# Task objective:
Please copy each line of the listing below in which the word "cannot" appears.

# Dataset records:
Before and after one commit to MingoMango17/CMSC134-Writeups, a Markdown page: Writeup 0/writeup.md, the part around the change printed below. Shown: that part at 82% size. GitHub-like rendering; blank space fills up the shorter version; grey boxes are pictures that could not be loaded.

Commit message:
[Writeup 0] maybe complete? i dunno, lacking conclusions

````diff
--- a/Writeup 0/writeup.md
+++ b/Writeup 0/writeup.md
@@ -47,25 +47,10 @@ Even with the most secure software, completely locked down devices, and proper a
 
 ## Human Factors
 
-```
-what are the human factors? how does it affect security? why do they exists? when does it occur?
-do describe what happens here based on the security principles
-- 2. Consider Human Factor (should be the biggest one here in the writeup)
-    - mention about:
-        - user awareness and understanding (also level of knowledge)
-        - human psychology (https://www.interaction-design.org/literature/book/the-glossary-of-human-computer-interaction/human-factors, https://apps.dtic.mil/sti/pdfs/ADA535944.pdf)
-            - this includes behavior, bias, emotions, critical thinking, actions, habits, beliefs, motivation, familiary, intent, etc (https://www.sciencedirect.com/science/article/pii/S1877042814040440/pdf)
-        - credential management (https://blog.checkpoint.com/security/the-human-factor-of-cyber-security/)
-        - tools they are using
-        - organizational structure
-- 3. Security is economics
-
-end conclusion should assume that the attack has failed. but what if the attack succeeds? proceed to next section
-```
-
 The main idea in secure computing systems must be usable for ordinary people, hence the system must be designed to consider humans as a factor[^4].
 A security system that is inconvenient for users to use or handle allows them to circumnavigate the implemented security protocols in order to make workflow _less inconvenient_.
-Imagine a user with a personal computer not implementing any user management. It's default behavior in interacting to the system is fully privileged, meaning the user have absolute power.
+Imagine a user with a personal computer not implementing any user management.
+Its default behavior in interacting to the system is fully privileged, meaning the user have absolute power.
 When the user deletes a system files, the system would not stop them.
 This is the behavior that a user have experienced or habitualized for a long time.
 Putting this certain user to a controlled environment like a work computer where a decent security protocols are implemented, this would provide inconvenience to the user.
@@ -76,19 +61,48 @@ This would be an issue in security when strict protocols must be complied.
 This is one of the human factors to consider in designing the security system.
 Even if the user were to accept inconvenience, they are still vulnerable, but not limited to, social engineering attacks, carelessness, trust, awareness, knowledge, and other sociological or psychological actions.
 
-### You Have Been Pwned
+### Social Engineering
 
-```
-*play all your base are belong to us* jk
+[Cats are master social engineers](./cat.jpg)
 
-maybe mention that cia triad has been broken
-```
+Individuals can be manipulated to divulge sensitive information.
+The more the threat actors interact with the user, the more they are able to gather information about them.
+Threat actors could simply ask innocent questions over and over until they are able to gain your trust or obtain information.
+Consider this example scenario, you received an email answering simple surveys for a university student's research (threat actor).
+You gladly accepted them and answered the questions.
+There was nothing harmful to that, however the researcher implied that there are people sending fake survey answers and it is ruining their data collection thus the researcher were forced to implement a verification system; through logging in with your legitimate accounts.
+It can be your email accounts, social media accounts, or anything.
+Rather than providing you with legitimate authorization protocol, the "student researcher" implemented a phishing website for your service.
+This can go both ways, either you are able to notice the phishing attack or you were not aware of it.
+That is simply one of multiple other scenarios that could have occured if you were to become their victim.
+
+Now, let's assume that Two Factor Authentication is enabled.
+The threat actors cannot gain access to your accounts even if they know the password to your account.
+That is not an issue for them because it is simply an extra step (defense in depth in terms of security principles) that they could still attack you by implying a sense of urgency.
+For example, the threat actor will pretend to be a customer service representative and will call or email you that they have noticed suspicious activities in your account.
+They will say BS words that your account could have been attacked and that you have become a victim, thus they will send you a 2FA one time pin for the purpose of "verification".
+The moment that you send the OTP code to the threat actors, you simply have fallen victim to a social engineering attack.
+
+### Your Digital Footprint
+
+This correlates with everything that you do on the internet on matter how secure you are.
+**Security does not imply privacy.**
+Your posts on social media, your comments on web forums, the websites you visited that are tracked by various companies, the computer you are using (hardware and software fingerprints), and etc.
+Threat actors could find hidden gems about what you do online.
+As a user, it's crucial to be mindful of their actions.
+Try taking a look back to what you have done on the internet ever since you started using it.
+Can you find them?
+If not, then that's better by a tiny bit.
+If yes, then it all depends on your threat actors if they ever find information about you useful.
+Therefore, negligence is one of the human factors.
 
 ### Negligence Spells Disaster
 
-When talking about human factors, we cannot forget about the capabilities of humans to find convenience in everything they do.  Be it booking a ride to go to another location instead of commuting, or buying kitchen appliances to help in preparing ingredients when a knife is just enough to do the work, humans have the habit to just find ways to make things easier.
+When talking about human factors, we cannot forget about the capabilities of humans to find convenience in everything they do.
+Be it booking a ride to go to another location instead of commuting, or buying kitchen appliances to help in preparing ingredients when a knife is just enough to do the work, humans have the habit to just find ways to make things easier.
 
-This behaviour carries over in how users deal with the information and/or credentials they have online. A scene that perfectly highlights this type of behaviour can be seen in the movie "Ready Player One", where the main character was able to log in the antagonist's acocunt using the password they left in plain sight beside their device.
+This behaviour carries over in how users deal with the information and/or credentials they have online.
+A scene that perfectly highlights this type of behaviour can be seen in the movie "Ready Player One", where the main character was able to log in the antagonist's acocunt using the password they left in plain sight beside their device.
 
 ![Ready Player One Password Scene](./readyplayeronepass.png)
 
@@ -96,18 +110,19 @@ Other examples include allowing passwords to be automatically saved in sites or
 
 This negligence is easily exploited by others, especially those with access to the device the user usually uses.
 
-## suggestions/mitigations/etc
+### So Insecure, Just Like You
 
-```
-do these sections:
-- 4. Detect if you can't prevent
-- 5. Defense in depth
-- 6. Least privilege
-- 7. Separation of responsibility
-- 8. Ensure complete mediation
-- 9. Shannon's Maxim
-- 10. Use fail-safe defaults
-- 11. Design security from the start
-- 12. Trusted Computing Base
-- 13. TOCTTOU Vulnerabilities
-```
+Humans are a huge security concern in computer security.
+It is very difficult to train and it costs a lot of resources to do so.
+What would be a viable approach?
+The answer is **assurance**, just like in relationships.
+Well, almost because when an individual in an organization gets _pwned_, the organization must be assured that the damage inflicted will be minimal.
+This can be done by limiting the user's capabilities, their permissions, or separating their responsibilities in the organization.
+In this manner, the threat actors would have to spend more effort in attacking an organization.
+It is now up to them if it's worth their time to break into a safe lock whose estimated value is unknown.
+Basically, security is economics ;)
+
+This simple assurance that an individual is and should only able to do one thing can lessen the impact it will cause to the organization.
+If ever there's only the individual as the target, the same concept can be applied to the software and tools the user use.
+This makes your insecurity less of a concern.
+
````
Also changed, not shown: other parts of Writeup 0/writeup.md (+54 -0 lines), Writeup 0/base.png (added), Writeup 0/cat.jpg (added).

# Solution to this task:
+The threat actors cannot gain access to your accounts even if they know the password to your account.
-When talking about human factors, we cannot forget about the capabilities of humans to find convenience in everything they do.  Be it booking a ride to go to another location instead of commuting, or buying kitchen appliances to help in preparing ingredients when a knife is just enough to do the work, humans have the habit to just find ways to make things easier.
+When talking about human factors, we cannot forget about the capabilities of humans to find convenience in everything they do.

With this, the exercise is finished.